▶ [EXERCISE MATERIALS]:
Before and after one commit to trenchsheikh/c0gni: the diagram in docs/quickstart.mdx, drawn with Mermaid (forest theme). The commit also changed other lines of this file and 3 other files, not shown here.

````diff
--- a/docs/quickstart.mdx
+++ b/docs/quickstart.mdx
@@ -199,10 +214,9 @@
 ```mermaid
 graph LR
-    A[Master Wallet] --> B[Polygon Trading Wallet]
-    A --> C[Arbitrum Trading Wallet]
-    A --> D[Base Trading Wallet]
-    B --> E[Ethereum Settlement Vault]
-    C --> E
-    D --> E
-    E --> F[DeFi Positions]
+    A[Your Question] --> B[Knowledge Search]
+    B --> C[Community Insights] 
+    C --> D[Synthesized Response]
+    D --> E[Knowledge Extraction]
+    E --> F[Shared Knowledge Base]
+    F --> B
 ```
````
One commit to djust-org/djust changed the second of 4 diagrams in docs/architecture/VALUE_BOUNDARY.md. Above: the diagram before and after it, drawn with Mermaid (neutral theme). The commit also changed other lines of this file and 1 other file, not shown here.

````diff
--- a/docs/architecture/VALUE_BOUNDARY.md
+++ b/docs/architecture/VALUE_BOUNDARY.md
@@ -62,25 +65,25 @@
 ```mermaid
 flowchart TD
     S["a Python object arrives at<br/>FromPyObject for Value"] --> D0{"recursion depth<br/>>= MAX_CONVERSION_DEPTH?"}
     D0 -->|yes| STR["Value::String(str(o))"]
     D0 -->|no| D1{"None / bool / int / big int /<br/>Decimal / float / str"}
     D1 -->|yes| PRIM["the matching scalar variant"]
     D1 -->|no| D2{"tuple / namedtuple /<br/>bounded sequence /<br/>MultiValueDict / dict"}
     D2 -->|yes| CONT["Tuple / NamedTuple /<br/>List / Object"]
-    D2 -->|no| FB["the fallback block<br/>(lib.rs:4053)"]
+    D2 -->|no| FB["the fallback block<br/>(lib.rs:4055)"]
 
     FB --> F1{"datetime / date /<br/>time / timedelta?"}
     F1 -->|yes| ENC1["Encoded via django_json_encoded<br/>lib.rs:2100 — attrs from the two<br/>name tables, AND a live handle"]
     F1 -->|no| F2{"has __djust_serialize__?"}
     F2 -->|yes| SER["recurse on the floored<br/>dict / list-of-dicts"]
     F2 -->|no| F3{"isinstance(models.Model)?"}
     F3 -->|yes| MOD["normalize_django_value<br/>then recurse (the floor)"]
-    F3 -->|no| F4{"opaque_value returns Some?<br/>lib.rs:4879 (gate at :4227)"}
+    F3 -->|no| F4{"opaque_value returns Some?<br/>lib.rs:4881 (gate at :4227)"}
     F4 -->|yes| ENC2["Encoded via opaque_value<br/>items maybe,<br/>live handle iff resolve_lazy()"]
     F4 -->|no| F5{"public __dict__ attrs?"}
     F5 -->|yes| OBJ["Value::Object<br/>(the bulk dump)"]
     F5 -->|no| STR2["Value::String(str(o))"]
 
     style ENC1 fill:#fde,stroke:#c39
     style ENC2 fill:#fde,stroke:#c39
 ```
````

▶ [ASSIGNMENT]: Every entry needs to be copied again exactly.

▶ [TASK SOLUTION]:
Before and after one commit to trenchsheikh/c0gni: the diagram in docs/quickstart.mdx, drawn with Mermaid (forest theme). The commit also changed other lines of this file and 3 other files, not shown here.

````diff
--- a/docs/quickstart.mdx
+++ b/docs/quickstart.mdx
@@ -199,10 +214,9 @@
 ```mermaid
 graph LR
-    A[Master Wallet] --> B[Polygon Trading Wallet]
-    A --> C[Arbitrum Trading Wallet]
-    A --> D[Base Trading Wallet]
-    B --> E[Ethereum Settlement Vault]
-    C --> E
-    D --> E
-    E --> F[DeFi Positions]
+    A[Your Question] --> B[Knowledge Search]
+    B --> C[Community Insights] 
+    C --> D[Synthesized Response]
+    D --> E[Knowledge Extraction]
+    E --> F[Shared Knowledge Base]
+    F --> B
 ```
````
One commit to djust-org/djust changed the second of 4 diagrams in docs/architecture/VALUE_BOUNDARY.md. Above: the diagram before and after it, drawn with Mermaid (neutral theme). The commit also changed other lines of this file and 1 other file, not shown here.

````diff
--- a/docs/architecture/VALUE_BOUNDARY.md
+++ b/docs/architecture/VALUE_BOUNDARY.md
@@ -62,25 +65,25 @@
 ```mermaid
 flowchart TD
     S["a Python object arrives at<br/>FromPyObject for Value"] --> D0{"recursion depth<br/>>= MAX_CONVERSION_DEPTH?"}
     D0 -->|yes| STR["Value::String(str(o))"]
     D0 -->|no| D1{"None / bool / int / big int /<br/>Decimal / float / str"}
     D1 -->|yes| PRIM["the matching scalar variant"]
     D1 -->|no| D2{"tuple / namedtuple /<br/>bounded sequence /<br/>MultiValueDict / dict"}
     D2 -->|yes| CONT["Tuple / NamedTuple /<br/>List / Object"]
-    D2 -->|no| FB["the fallback block<br/>(lib.rs:4053)"]
+    D2 -->|no| FB["the fallback block<br/>(lib.rs:4055)"]
 
     FB --> F1{"datetime / date /<br/>time / timedelta?"}
     F1 -->|yes| ENC1["Encoded via django_json_encoded<br/>lib.rs:2100 — attrs from the two<br/>name tables, AND a live handle"]
     F1 -->|no| F2{"has __djust_serialize__?"}
     F2 -->|yes| SER["recurse on the floored<br/>dict / list-of-dicts"]
     F2 -->|no| F3{"isinstance(models.Model)?"}
     F3 -->|yes| MOD["normalize_django_value<br/>then recurse (the floor)"]
-    F3 -->|no| F4{"opaque_value returns Some?<br/>lib.rs:4879 (gate at :4227)"}
+    F3 -->|no| F4{"opaque_value returns Some?<br/>lib.rs:4881 (gate at :4227)"}
     F4 -->|yes| ENC2["Encoded via opaque_value<br/>items maybe,<br/>live handle iff resolve_lazy()"]
     F4 -->|no| F5{"public __dict__ attrs?"}
     F5 -->|yes| OBJ["Value::Object<br/>(the bulk dump)"]
     F5 -->|no| STR2["Value::String(str(o))"]
 
     style ENC1 fill:#fde,stroke:#c39
     style ENC2 fill:#fde,stroke:#c39
 ```
````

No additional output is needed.